Vitamin D Could Lower Breast Cancer Risk

Breast cancer is a serious health concern in the United States since the Centers for Disease Control and Prevention (CDC) estimates that 41,000 women and 460 men die of breast cancer every year. Most of the time, about 75 percent to 90 percent of cases of breast cancer are completely preventable by making safer lifestyle choices like limiting processed food, getting natural sunlight and eating healthier. 

The reason that food matters is because cancer is a metabolic disease. Risk of developing cancer is significantly reduced by the proper metabolism of the mitochondria, which refers to the ability of cells to convert food into energy. Vitamin D is an important nutrient, required for the body’s various processes.

Exposure to sun rays activates mitochondrial respiration and rejuvenates the cells, thus directly having an impact on cancer risk.
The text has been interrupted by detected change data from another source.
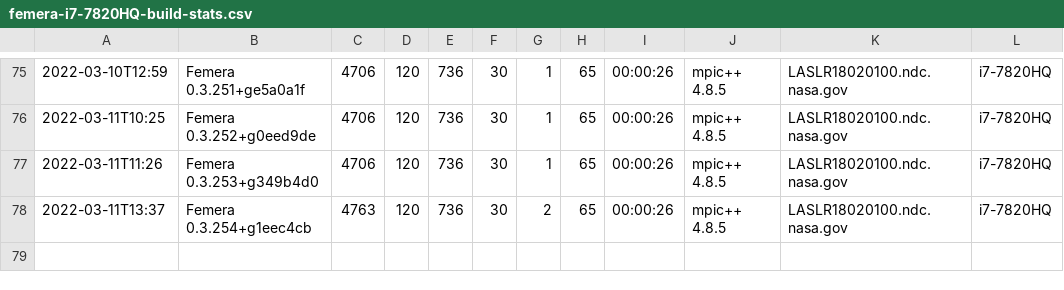
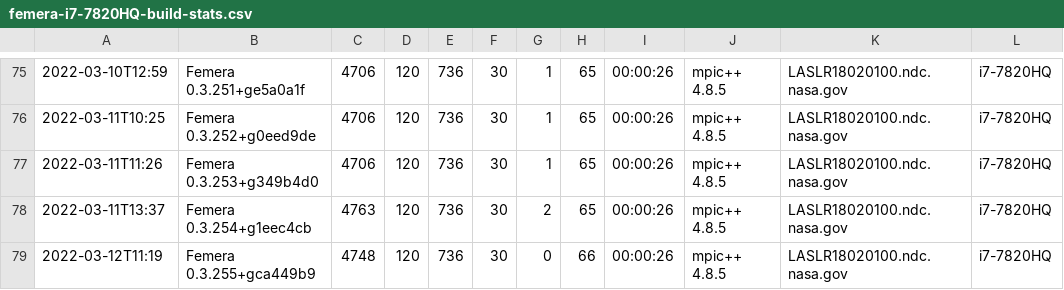
Before and after one commit to waggyz/femera-mini-app, a CSV file: data/src/femera-i7-7820HQ-build-stats.csv, drawn as a sheet; only a part is shown, gaps mark what is left out; the diff names each change by its address in the sheet, - before the commit and + after, or states it on an @@ line.

```diff
--- a/data/src/femera-i7-7820HQ-build-stats.csv
+++ b/data/src/femera-i7-7820HQ-build-stats.csv
+row 79: 2022-03-12T11:19 | Femera 0.3.255+gca449b9 | 4748 | 120 | 736 | 30 | 0 | 66 | 00:00:26 | mpic++ 4.8.5 | LASLR18020100.ndc.nasa.gov | i7-7820HQ
```
Also changed, not shown: 9 other files.
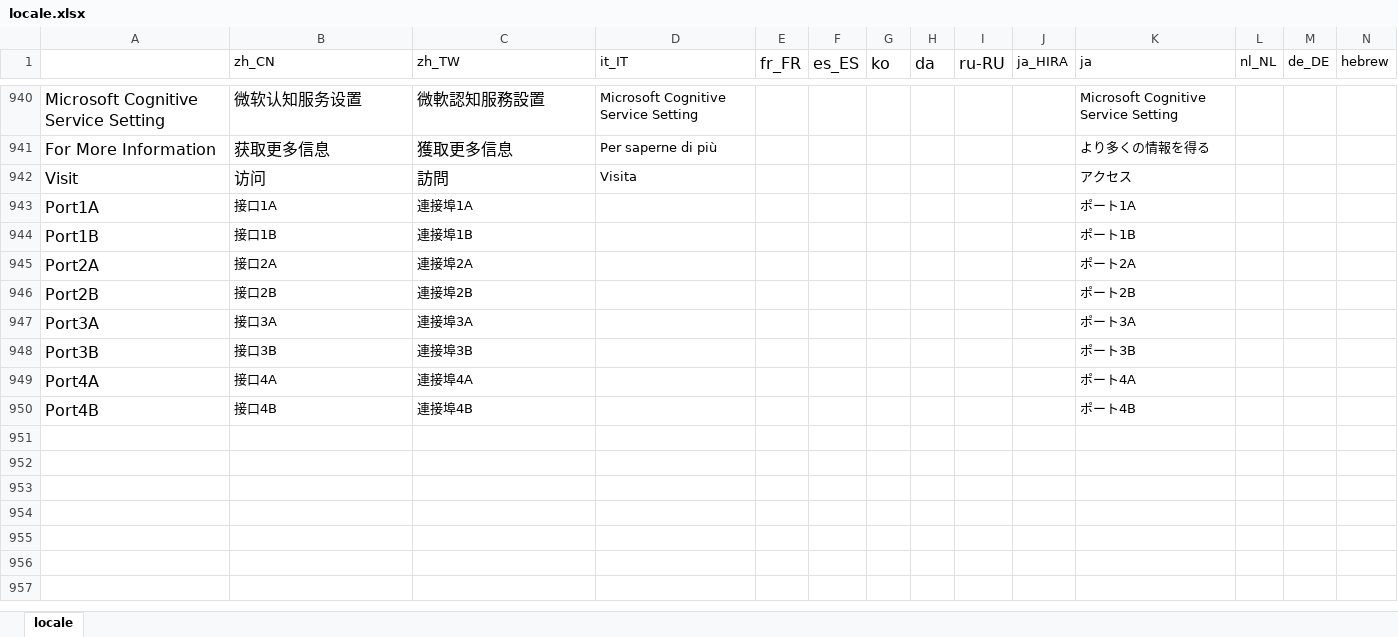
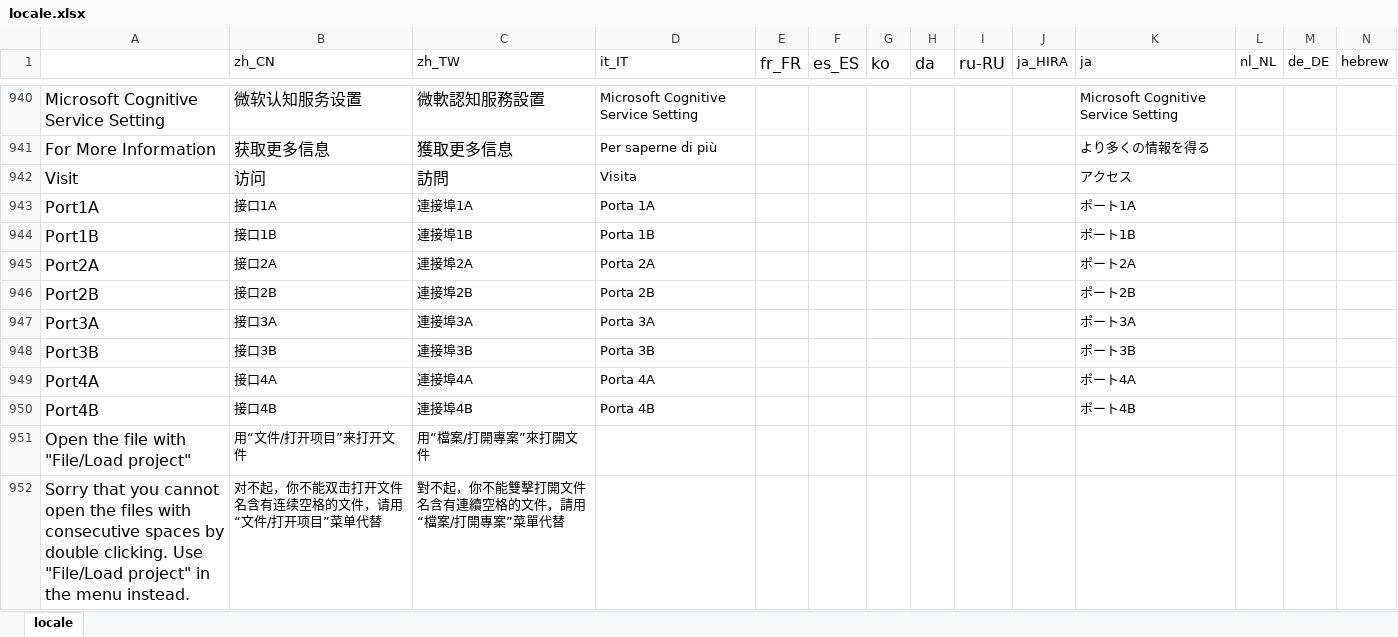
Before and after one commit to Makeblock-official/mBlock, an Excel workbook: src/locale/locale.xlsx, sheet locale, drawn as a sheet; only a part is shown, gaps mark what is left out; values as stored, in another font and other column widths than the file's, no borders; rows hold the shown columns only; the diff names each change by its address in the sheet, - before the commit and + after, or states it on an @@ line.

```diff
--- a/src/locale/locale.xlsx (sheet locale)
+++ b/src/locale/locale.xlsx (sheet locale)
-D943 (it_IT): (empty)
+D943 (it_IT): Porta 1A
-D944 (it_IT): (empty)
+D944 (it_IT): Porta 1B
-D945 (it_IT): (empty)
+D945 (it_IT): Porta 2A
-D946 (it_IT): (empty)
+D946 (it_IT): Porta 2B
-D947 (it_IT): (empty)
+D947 (it_IT): Porta 3A
-D948 (it_IT): (empty)
+D948 (it_IT): Porta 3B
-D949 (it_IT): (empty)
+D949 (it_IT): Porta 4A
-D950 (it_IT): (empty)
+D950 (it_IT): Porta 4B
+row 951: Open the file with "File/Load project" | 用“文件/打开项目”来打开文件 | 用“檔案/打開專案”來打開文件
+row 952: Sorry that you cannot open the files with consecutive spaces by double clicking. Use "File/Load project" in the menu instead. | 对不起，你不能双击打开文件名含有连续空格的文件，请用“文件/打开项目”菜单代替 | 對不起，你不能雙擊打開文件名含有連續空格的文件，請用“檔案/打開專案”菜單代替
```
Also changed, not shown: 1 other file.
A vitamin D3 supplement is recommended to people who are deficient and living up north where there is not much sunlight.

A study based on animals found that mice are more likely to develop breast cancer if they are lacking vitamin D. Improving levels of vitamin D can be done by direct exposure to peak sunlight for as much as 15 minutes three times a week, although with sunscreen to protect the skin against harmful UV rays. Cod liver oil, milk, yogurt, salmon and mackerel are some of the food sources of vitamin D. 

To decide the amount of vitamin D3 supplement that you need to take, you need to first check the vitamin D serum level through a simple blood test. The parameter that shows sufficient vitamin D lies between 40 to 60 ng/mL. 

Vitamin D Vitamin D supplements reduce cancer risk by 16 percent. Pixabay

Even research had previously indicated that if the serum level was at 40 ng/mL, cancer risk would be reduced by about 67 percent, compared to people with 20 ng/mL or less of vitamin D serum level. Even research published as far back as 2005 said that women who had vitamin D above 60 ng/mL had a lower risk of developing breast cancer by 83 percent. 

A study published last year conducted by Creighton University and University of California San Diego said that women who took vitamin D3 supplements along with calcium had lower risk of cancer by 30 percent. The difference between the placebo group and the group of postmenopausal women, 55 years and above, was not significant enough though. 

However, 25-hydroxyvitamin D (25(OH)D, an indicator of vitamin D levels in the blood, was not very high in women who were diagnosed with cancer during the four year long study. Another massive study published this August by British Medical Journal had confirmed all these studies and said that cancer mortality was reduced by 16 percent.  

“In this meta-analysis of 52 randomized controlled trials with a total of 75 454 participants, vitamin D supplementation was not significantly associated with total mortality. The findings suggest that vitamin D supplementation reduced cancer mortality by 16% but not mortality from cardiovascular disease, cerebrovascular disease, or ischaemic heart disease,” the researchers stated.